Unfortunately, that’s easier said than done - limiting our exposure to stress along with its harmful effects to our heart is not always completely under our control. With that in mind, researchers at Penn State took a different approach asking whether or not walnuts might be able to reduce stress before it has a chance to impact your heart.
Many studies have been conducted which support that foods which are rich in Omega-3 fatty acids, such as walnuts, are heart healthy. These foods have been shown to reduce levels of low-density lipoprotein (LDL or “bad”) cholesterol as well as other inflammatory markers such as C-reactive protein. In the Penn State study, researchers explored whether or not Omega-3 fatty acids, specifically walnuts, walnut oil and flax oil, would also reduce the body’s reaction to stress by lowering resting blood pressure rates and blood pressure under stress as well. (The study was limited to exploring the effect of Omega-3 from plant and not animal sources.)
The research study was small consisting of 22 adults, all of whom had high levels of bad cholesterol.
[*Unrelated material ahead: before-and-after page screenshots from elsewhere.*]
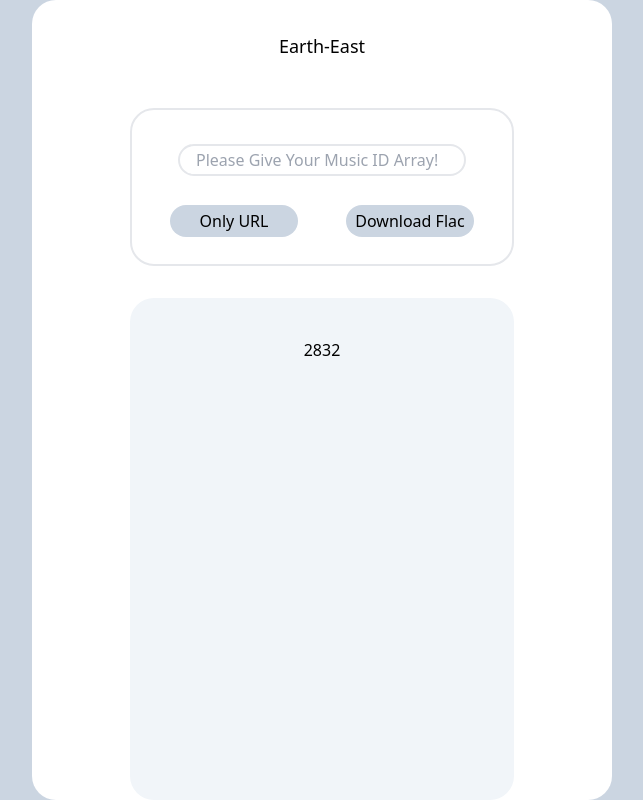
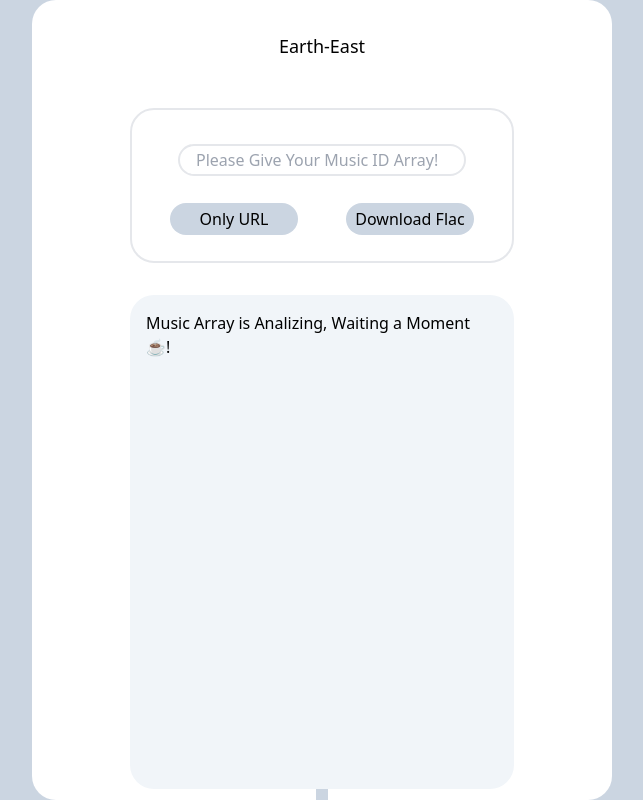
Before and after one commit to Baidaidai-GFWD-origin/East-Earth, a Vue app: page / in a window 1280 px wide. Shown: the whole page, without its empty margins (318-961 px from the left). Built offline with nearby package versions, Linux system fonts and the light colour scheme.

Commit message:
last push

```diff
--- a/src/App.vue
+++ b/src/App.vue
@@ -1,16 +1,18 @@
 <script setup>
-import { computed, ref } from 'vue';
+
+import { computed, ref, onMounted } from 'vue';
 
 const greeting = "Music Array is Analizing, Waiting a Moment ☕️!"
 
-let text = 2832;
-let myHtml = computed(()=>text)
+let text = ref(greeting);
+let myHtml = computed(()=>text.value)
 
 
 
 let musicIdArrayText = ref('')
+let musicIdArray = computed(()=>musicIdArrayText.value.split(',').map(id => id.trim()))
+let musicURLArray = []
 
-let musicIDArray = Array(musicIdArrayText)
 
 async function getMusic(array) {
     let musicURLs = {};
@@ -21,6 +23,7 @@ async function getMusic(array) {
             let JSONContext = await musicJSON.json();
             let musicURL = JSONContext.url;
             musicURLs[i] = musicURL;
+            musicURLArray[i] = musicURL
         }catch(err){
             console.error(`music ${array[i]} is analysis failed！`)
         }
@@ -30,29 +33,30 @@ async function getMusic(array) {
 
 // 只需要让function生成文本
 async function generateText(){
-    console.log('get')
-    console.log(musicIdArrayText.value)
-    let musicIdArray = musicIdArrayText.value.split(',').map(id => id.trim());
-    console.log(musicIdArray)
-    let resault = await getMusic(musicIdArray)
-    text = JSON.stringify(resault)
-    console.log(typeof text)
+    let resault = await getMusic(musicIdArray.value)
+    text.value = JSON.stringify(resault,null,'\t')
 }
 
+let downloadUrl = ref('');
+let downloadUrlValue = computed(()=>downloadUrl.value)
+const VDOM = ref(null);
 
-const downloadUrl = ref(''); // 添加下载链接的 ref 变量
-
-
-const downloadFile = () => {
-  if (downloadUrl.value) {
-    const link = document.createElement('a');
-    link.href = downloadUrl.value;
-    link.setAttribute('download', 'music.flac'); // 设置下载的文件名
-    document.body.appendChild(link);
-    link.click();
-    document.body.removeChild(link);
-    app.$forceUpdate()
-  }
+async function downloadFile() {
+    alert("功能暂出现问题，等待后期修复")
+    // console.log("downloadFile function called");
+    // console.log("musicIdArray.value:", musicIdArray.value);
+    let downloadUrlArray = await getMusic(musicIdArray.value);
+    // console.log("data Fetched");
+    // console.log("downloadUrlArray:", downloadUrlArray);
+    const downloadUrlList = Object.values(downloadUrlArray);
+    // console.log("downloadUrlList:", downloadUrlList);
+    for (let i = 0; i < downloadUrlList.length; i++) {
+        downloadUrl.value = downloadUrlList[i];
+        await VDOM.value.click();
+        // console.log("downloadUrl.value:", downloadUrl.value);
+        // console.log("VDOM.value:", VDOM.value);
+        console.log(`${i} is Downloading……`);
+    }
 }
 
 
@@ -72,12 +76,12 @@ const downloadFile = () => {
                     <button class=" bg-slate-300 m-6 w-32 h-8 rounded-2xl" @click="downloadFile">Download Flac</button>
                 </div>
             </div>
-            <div class=" bg-slate-100 h-[560px] max-h-[560px] w-96  rounded-3xl flex items-center flex-col p-2 mt-8">
-                <div class="mt-4 p-4">{{ myHtml }}</div>
+            <div class=" bg-slate-100 h-[560px] max-h-[560px] w-96 p-4  rounded-3xl flex items-center flex-col mt-8 whitespace-break-spaces break-all overflow-scroll" v-html="myHtml">
+
             </div>
 
             <!-- Visiual DOM -->
-            <a :href="downloadUrl" :v-show="false" download="music.flac"></a>
+            <a ref="VDOM" :v-show="false" :href="downloadUrlValue" download="music.flac" type="audio/mpeg" class=" bg-slate-300 h-3 w-3"></a>
 
         </div>
     </div>
```
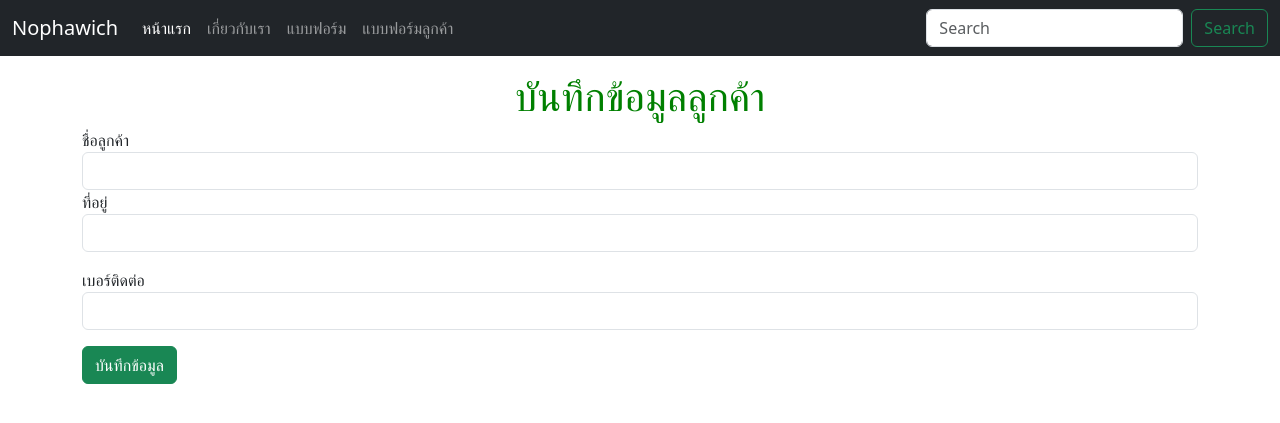
After one commit to sky5208/KimSudTe, a Django app: template myapp/templates/customer.html in a window 1280 px wide. The commit adds this page. Shown: the top 423 px of the page. Run offline with Django 4.2, Linux system fonts and the light colour scheme; the template is opened without the code that fills it, so the values that code supplies are empty.

Commit message:
Add files via upload

```diff
--- a/myapp/templates/base.html
+++ b/myapp/templates/base.html
@@ -5,6 +5,7 @@
     <meta charset="UTF-8">
     <meta name="viewport" content="width=device-width, initial-scale=1.0">
     <link href="https://cdn.jsdelivr.net/npm/bootstrap@5.3.2/dist/css/bootstrap.min.css" rel="stylesheet" integrity="sha384-T3c6CoIi6uLrA9TneNEoa7RxnatzjcDSCmG1MXxSR1GAsXEV/Dwwykc2MPK8M2HN" crossorigin="anonymous">
+    <link rel="stylesheet" href="css/project.css">
     {% block title%}
     {% endblock %}
 </head>
@@ -27,6 +28,9 @@
               <li class="nav-item">
                 <a class="nav-link" href="/form">แบบฟอร์ม</a>
               </li>
+              <li class="nav-item">
+                <a class="nav-link" href="/customer">แบบฟอร์มลูกค้า</a>
+              </li>
             </ul>
             <form class="d-flex" role="search">
               <input class="form-control me-2" type="search" placeholder="Search" aria-label="Search">
@@ -35,8 +39,7 @@
           </div>
         </div>
       </nav>
-    <hr>
-    <div class="container my-2">
+    <div class="container my-3">
         {% block content %}
         {% endblock %}
     </div>
--- /dev/null
+++ b/myapp/templates/customer.html
@@ -0,0 +1,26 @@
+{% extends "base.html" %}
+
+{% block title %}
+    <title>customer</title>
+{% endblock %}
+
+{% block content %}
+    <h1 class="text-center" style="color: green;">บันทึกข้อมูลลูกค้า</h1>
+    <form method="POST" action="customer">
+        {% csrf_token %}
+        <div class="form-group">
+            <label for="name">ชื่อลูกค้า</label>
+            <input type="text" name="username" class="form-control">
+        </div>
+        <div class="form-group mb-3">
+            <label for="address">ที่อยู่</label>
+            <input type="text" name="address" class="form-control">
+        </div>
+        <div class="form-group mb-3">
+            <label for="tel">เบอร์ติดต่อ</label>
+            <input type="number" name="tel_number" class="form-control">
+        </div>
+        <input type="submit" value="บันทึกข้อมูล" class="btn btn-success">
+    </form>
+
+{% endblock %}
```
Also changed, not shown: myapp/templates/edit.html (+8 -4 lines), myapp/templates/index.html (+10 -10 lines), myapp/templates/about.html (line endings or trailing spaces), myapp/templates/form.html (line endings or trailing spaces).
The study consisted of three six-week diet phases, with a week break in-between phases, and a different diet used during each phase. The diets used consisted of:
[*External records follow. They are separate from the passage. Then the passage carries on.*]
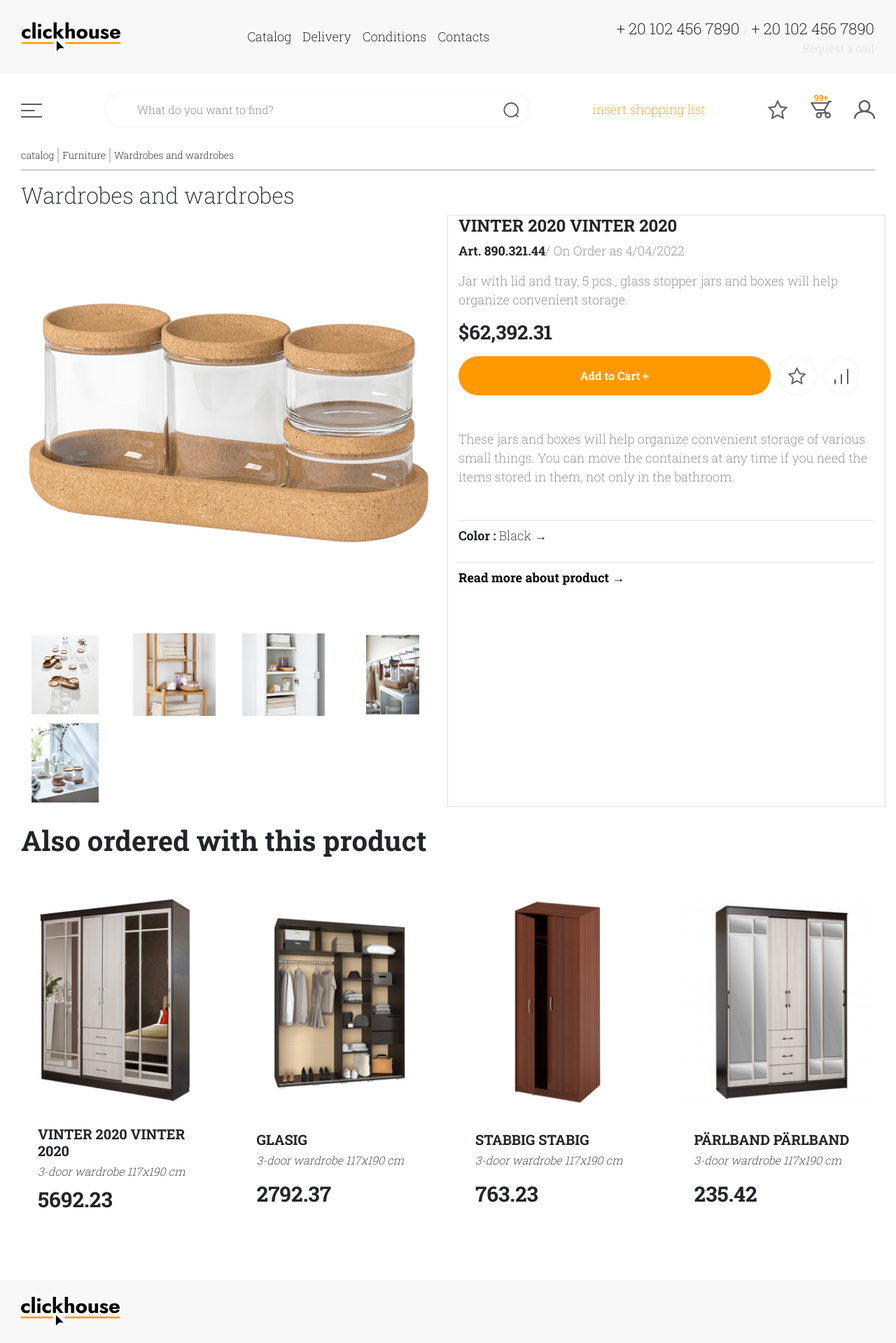
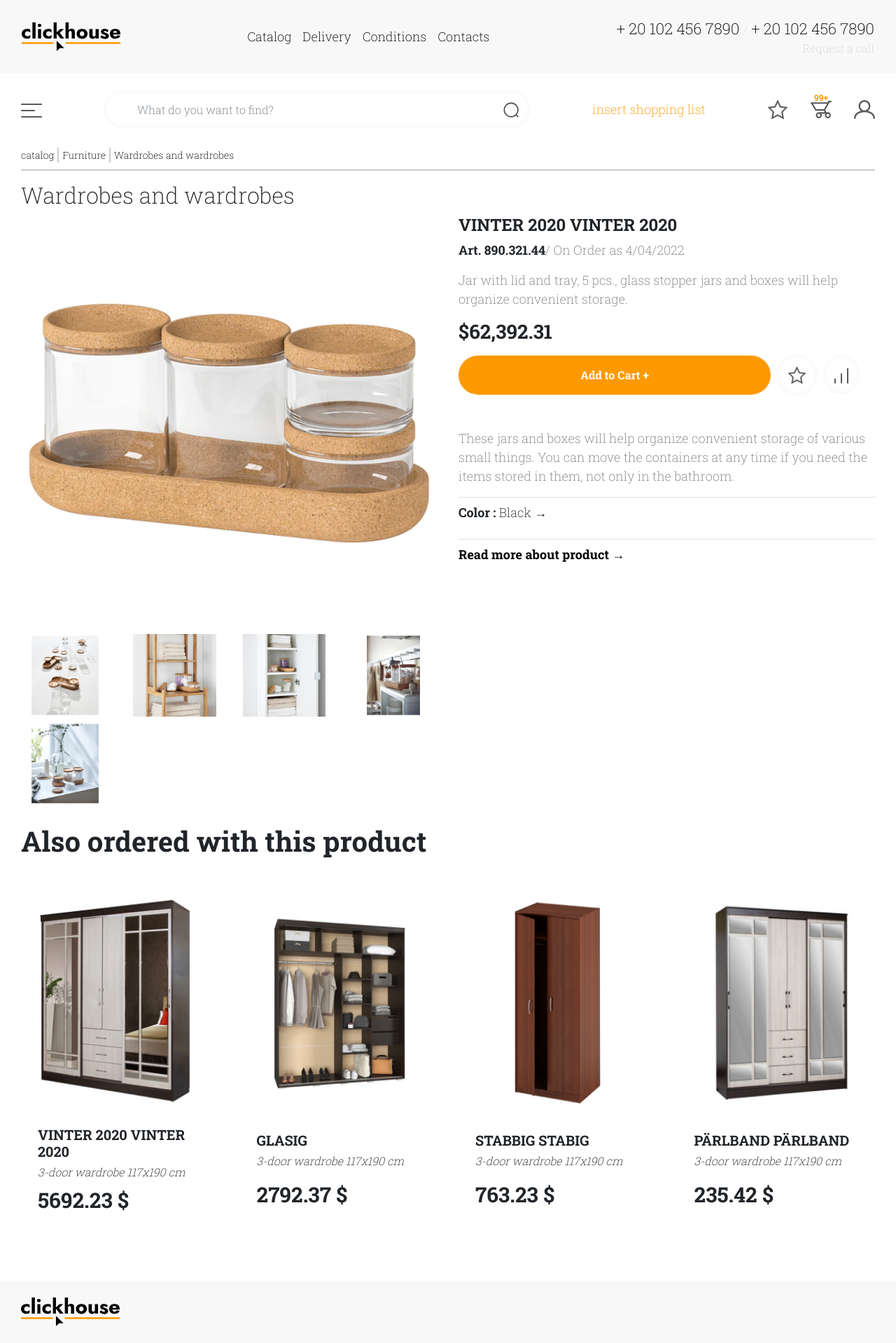
Before and after one commit to moataz9/nuxt-ecommerce-app, a Nuxt app: page /catalog/1/1/1 in a window 1280 px wide. Shown: the top 1919 px of the page at 70% size. Built offline with nearby package versions, Linux system fonts and the light colour scheme.

Commit message:
fix: remove border

```diff
--- a/pages/catalog/_catalogId/_categoryId/_itemId.vue
+++ b/pages/catalog/_catalogId/_categoryId/_itemId.vue
@@ -42,7 +42,7 @@
               </b-col>
             </b-row>
           </b-col>
-          <b-col class="border">
+          <b-col>
             <h4 class="font-weight-bold">{{ itemName }}</h4>
             <p>
               <span class="font-weight-bold">Art. {{ itemArt }}</span>
@@ -67,7 +67,7 @@
                 ><b-img src="/icons/highRate.svg"></b-img
               ></b-button>
             </b-btn-group>
-            <p class="my-5 app-secondary-color">{{ fullDescription }}</p>
+            <p class="mt-5 app-secondary-color">{{ fullDescription }}</p>
             <p class="border-top py-2">
               <span class="font-weight-bold">Color :</span> {{ itemColor }} &rightarrow;
             </p>
@@ -89,7 +89,7 @@
               :description="item.description"
               :price="item.price.priceValue"
               :discount="item.discount"
-              :currency="item.currency"
+              :currency="item.price.currency"
             />
           </b-col>
         </b-row>
```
• Diet 1: No nuts in the diet; “average” US diet
• Diet 2: One tablespoon of walnut oil and 1.3 ounces of walnuts daily were substituted for some of the fats and proteins from the average US diet
• Diet 3: Walnuts, walnut oil, plus 1.5 tablespoons of flaxseed oil added daily
All three diets contained the same amount of calories and were specific to the individual. For purposes of this study, a serving consisted of about nine whole walnuts. All participants underwent two separate stress tests at the end of each diet phase and were monitored for blood pressure levels.